START LISTED RECORDS

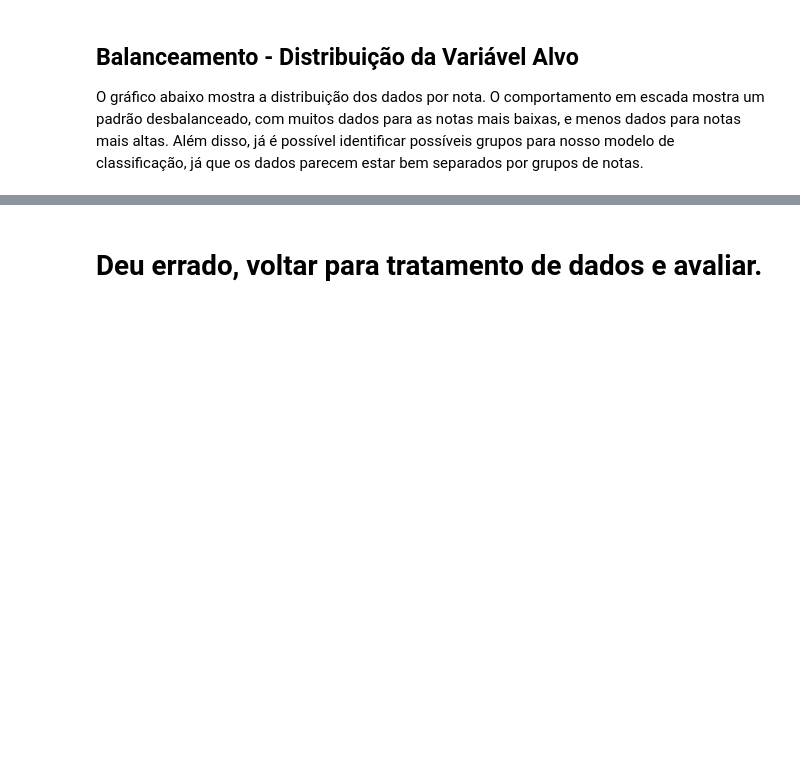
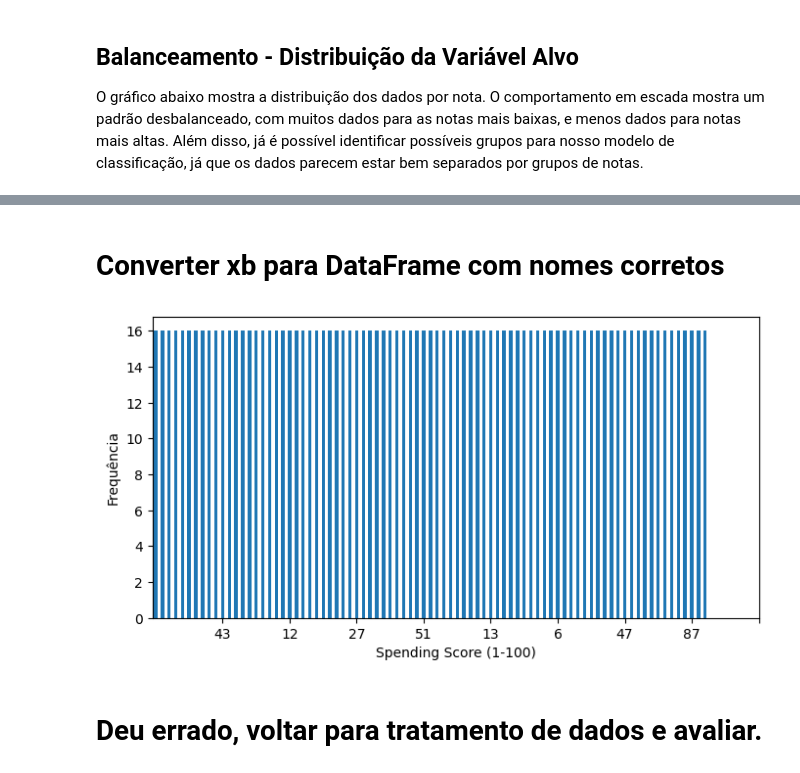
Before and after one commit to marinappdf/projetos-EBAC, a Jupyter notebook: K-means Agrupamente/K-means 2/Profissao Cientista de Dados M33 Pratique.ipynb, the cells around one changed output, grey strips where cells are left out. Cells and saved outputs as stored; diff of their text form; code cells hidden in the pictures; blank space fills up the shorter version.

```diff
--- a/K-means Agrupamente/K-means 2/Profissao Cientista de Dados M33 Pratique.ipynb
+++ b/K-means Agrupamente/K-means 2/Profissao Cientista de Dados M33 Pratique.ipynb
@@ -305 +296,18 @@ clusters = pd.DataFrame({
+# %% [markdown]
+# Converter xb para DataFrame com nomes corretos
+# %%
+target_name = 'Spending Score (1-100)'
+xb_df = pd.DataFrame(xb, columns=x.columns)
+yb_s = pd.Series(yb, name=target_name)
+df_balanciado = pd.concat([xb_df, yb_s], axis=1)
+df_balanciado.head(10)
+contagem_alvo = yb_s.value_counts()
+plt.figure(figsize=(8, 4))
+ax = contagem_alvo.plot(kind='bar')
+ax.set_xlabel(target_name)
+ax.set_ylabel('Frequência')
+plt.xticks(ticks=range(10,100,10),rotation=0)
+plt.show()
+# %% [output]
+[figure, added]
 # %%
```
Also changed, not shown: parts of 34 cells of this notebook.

END LISTED RECORDS
START LISTED RECORDS

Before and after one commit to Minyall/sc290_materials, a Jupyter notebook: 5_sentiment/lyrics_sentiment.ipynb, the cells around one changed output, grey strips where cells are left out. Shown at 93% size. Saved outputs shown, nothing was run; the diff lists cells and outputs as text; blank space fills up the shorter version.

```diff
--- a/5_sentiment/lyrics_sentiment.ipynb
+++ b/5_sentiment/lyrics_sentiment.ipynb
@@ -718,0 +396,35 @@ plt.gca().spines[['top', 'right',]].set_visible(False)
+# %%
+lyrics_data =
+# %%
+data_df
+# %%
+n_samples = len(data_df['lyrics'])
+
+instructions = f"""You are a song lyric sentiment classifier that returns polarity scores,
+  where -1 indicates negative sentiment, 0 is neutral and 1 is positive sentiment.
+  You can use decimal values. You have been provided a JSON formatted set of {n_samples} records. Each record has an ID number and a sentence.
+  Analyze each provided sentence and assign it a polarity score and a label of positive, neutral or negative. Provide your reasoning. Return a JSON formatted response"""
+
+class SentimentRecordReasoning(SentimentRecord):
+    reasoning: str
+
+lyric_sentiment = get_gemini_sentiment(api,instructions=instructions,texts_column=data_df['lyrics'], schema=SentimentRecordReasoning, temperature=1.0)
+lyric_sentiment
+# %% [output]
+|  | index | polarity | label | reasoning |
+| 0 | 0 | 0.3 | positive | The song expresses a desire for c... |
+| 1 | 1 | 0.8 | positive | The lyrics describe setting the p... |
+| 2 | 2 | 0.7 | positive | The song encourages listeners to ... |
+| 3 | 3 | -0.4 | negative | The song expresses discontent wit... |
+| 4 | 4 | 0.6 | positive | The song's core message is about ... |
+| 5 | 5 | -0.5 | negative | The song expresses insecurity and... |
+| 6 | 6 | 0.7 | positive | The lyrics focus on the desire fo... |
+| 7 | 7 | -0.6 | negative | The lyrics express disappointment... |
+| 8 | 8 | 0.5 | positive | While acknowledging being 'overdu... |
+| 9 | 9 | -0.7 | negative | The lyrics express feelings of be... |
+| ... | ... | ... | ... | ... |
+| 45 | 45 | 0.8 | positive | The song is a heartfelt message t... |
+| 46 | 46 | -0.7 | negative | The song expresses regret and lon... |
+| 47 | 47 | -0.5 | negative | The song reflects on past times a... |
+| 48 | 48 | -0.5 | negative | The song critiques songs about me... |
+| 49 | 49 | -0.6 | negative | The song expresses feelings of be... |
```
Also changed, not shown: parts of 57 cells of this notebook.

END LISTED RECORDS

▶ **PROBLEM DETAILS**
Wherever the string "this" appears in a line of the records above, copy that line.

▶ **SOLUTION**
Also changed, not shown: parts of 34 cells of this notebook.
Also changed, not shown: parts of 57 cells of this notebook.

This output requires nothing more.